On the other hand, the storage and management of data behind online services requires an additional set of organisational and technical skills. There will be pressure on organisations to be in many places, not just on their own site. Once started, interactive, distributed service can’t be interrupted.

Is it going to be worth it?

 

The world of Web 2.0 is daunting enough in its vocabulary: blogs, wikis, RSS, tags, podcasts, widgets. Yet for organisations prepared to explore not just the tools but the collaborative culture that they can support, there could be substantial rewards.

The case studies in this report provide practical examples of how interactive media is being used now, sometimes with relative low investment, and often developed by small groups.
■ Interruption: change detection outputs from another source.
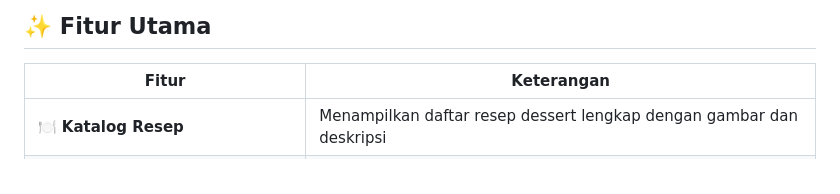
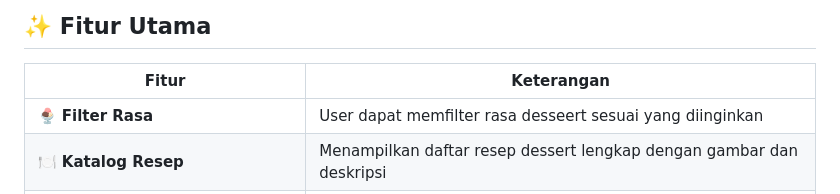
Before and after one commit to 4lyaaa/project_pemweb-2026, a Markdown page: README.md, the part around the change. GitHub-like rendering.

Commit message:
Add filter feature description to README

```diff
--- a/README.md
+++ b/README.md
@@ -24,6 +24,7 @@ Proyek ini dibuat sebagai **Tugas Akhir Mata Kuliah Pemrograman Web** oleh:
 
 | Fitur | Keterangan |
 |-------|-------------|
+| 🍨 **Filter Rasa** | User dapat memfilter rasa desseert sesuai yang diinginkan|
 | 🍽️ **Katalog Resep** | Menampilkan daftar resep dessert lengkap dengan gambar dan deskripsi |
 | 💡 **Penjualan Disetiap Resep** | Ketika User mengklik salah satu resep akan muncul tombol beli sekarang |
 | 💵 **Pembayaran Berintegrasi dengan Midtrans** | Ketika user ingin membayar menu yang sudah dipilih, halaman web akan lagsung menampilkan ke midtrans |
```
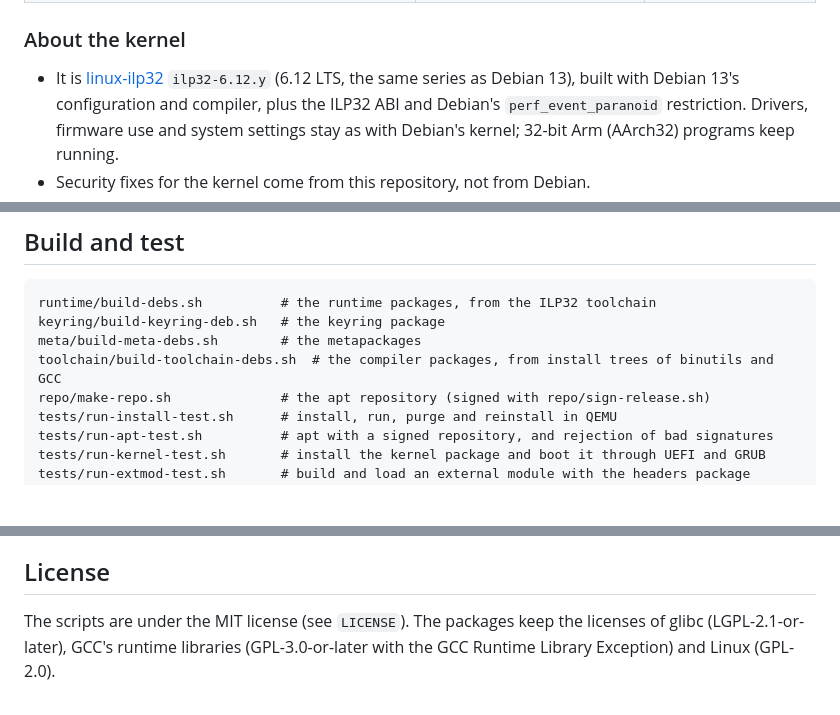
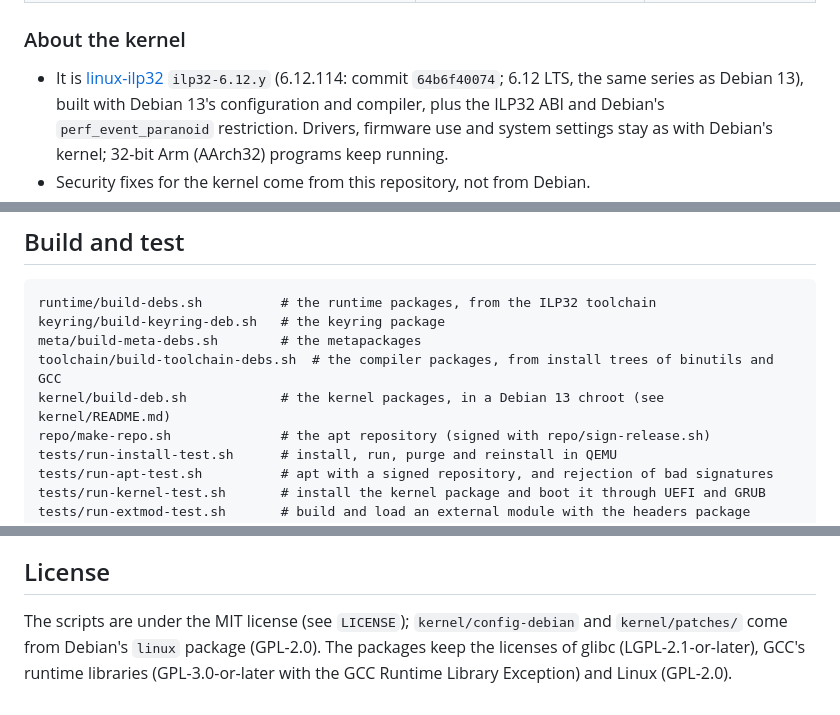
Before and after one commit to ilp32-a64/debian-ilp32, a Markdown page: README.md, 3 parts joined by grey strips. Rendered like a GitHub page; blank space fills up the shorter version.

Commit message:
README: the kernel build scripts and the kernel commit

```diff
--- a/README.md
+++ b/README.md
@@ -46,7 +46,7 @@ Updates: `sudo apt update && sudo apt upgrade`. New kernel versions come as new
 
 ### About the kernel
 
-- It is [linux-ilp32](https://github.com/ilp32-a64/linux-ilp32) `ilp32-6.12.y` (6.12 LTS, the same
+- It is [linux-ilp32](https://github.com/ilp32-a64/linux-ilp32) `ilp32-6.12.y` (6.12.114: commit `64b6f40074`; 6.12 LTS, the same
   series as Debian 13), built with Debian 13's configuration and compiler, plus the ILP32 ABI and
   Debian's `perf_event_paranoid` restriction. Drivers, firmware use and system settings stay as with
   Debian's kernel; 32-bit Arm (AArch32) programs keep running.
@@ -115,6 +115,7 @@ runtime/build-debs.sh          # the runtime packages, from the ILP32 toolchain
 keyring/build-keyring-deb.sh   # the keyring package
 meta/build-meta-debs.sh        # the metapackages
 toolchain/build-toolchain-debs.sh  # the compiler packages, from install trees of binutils and GCC
+kernel/build-deb.sh            # the kernel packages, in a Debian 13 chroot (see kernel/README.md)
 repo/make-repo.sh              # the apt repository (signed with repo/sign-release.sh)
 tests/run-install-test.sh      # install, run, purge and reinstall in QEMU
 tests/run-apt-test.sh          # apt with a signed repository, and rejection of bad signatures
@@ -135,6 +136,7 @@ the same day. Separate ILP32 packages do not depend on Debian's versions and cha
 
 ## License
 
-The scripts are under the MIT license (see `LICENSE`). The packages keep the licenses of glibc
+The scripts are under the MIT license (see `LICENSE`); `kernel/config-debian` and `kernel/patches/` come
+from Debian's `linux` package (GPL-2.0). The packages keep the licenses of glibc
 (LGPL-2.1-or-later), GCC's runtime libraries (GPL-3.0-or-later with the GCC Runtime Library Exception)
 and Linux (GPL-2.0).
```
  • Patient Opinion is a forum that provides ‘an architecture of participation’, through which patients can share experience, gain support, and provide insights into the ways in which services can be improved. It was created by a GP, Paul Hodgkin.
  • Experts Online has moved from a ‘come to our site’ service to ‘we’ll create a widget-window embedded in your site’, greatly increasing take-up of advice.
  • A small group of social entrepreneurs bid for a £1.2 million Government contract by inviting anyone interested to help write the proposal in public. They were shortlisted.
  • United Response use videophones to connect support workers and those they are helping. This doesn’t replace all face-to-face contact, but enriches the care menu.

The report identifies some common themes underlying these stories. Technologies are gaining a foothold in service delivery, and driving transformations, because of several characteristics.

  • They generate, aggregate and store data. E-mail leaves data trails in ways that other conversations don’t. Personal data collected for one service can be shared with another. While each instance can offer benefits, they raise issues of ethics, standards and procedures.
  • ICT allows a personalised experience. Data collection, if properly handled, can enable organisations to provide tailored services and be more responsive to the needs of users.
  • Communication technologies help people to network more easily, making new contacts and establishing their own exchange mechanisms. If organisations don’t provide these opportunities, they may be derided or by-passed.
  • Effective service delivery requires an alliance between customer/users, suppliers and investors. ICT can support open and collaborative cultures, provided organisations are prepared to work closely with stakeholders and each other.
  • The behind-the-scenes back-office processes needed for service delivery can be mechanised through improved data recording and processing. So too can some front desk services - although users will still assert differing preferences for a mix of face-to-face, phone and online channels.
  • Improved access to information is one of the most widely-recognised potential benefits of ICT. However, VCOs must ensure they do not disadvantage those not able or willing to use online services.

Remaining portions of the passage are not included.